* **TASK**:
In the data below, which lines hold "resources"? Copy every one.
(PROVIDED INFORMATION)
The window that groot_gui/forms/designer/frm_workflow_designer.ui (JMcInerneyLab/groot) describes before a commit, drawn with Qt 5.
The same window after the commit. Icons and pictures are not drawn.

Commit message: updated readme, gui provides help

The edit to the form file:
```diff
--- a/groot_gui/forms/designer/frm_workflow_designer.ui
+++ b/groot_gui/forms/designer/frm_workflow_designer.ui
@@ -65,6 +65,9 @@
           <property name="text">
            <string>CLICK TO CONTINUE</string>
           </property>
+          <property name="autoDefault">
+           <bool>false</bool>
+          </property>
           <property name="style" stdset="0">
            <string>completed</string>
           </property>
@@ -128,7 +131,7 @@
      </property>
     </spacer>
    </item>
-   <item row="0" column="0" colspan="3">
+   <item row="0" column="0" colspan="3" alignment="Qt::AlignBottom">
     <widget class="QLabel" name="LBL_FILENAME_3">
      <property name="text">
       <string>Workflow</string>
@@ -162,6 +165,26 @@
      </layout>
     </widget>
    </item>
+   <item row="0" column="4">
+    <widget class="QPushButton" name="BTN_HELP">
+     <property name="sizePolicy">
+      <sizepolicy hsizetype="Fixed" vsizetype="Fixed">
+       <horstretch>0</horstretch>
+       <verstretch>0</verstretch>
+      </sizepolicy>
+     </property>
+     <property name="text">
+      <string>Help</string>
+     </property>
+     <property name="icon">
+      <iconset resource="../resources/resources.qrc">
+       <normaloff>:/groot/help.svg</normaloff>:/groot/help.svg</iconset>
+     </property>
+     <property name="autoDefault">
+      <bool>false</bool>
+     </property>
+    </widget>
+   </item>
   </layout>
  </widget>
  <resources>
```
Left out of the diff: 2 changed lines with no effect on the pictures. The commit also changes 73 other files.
(End PROVIDED INFORMATION)
* **RESULT**:
+      <iconset resource="../resources/resources.qrc">
  <resources>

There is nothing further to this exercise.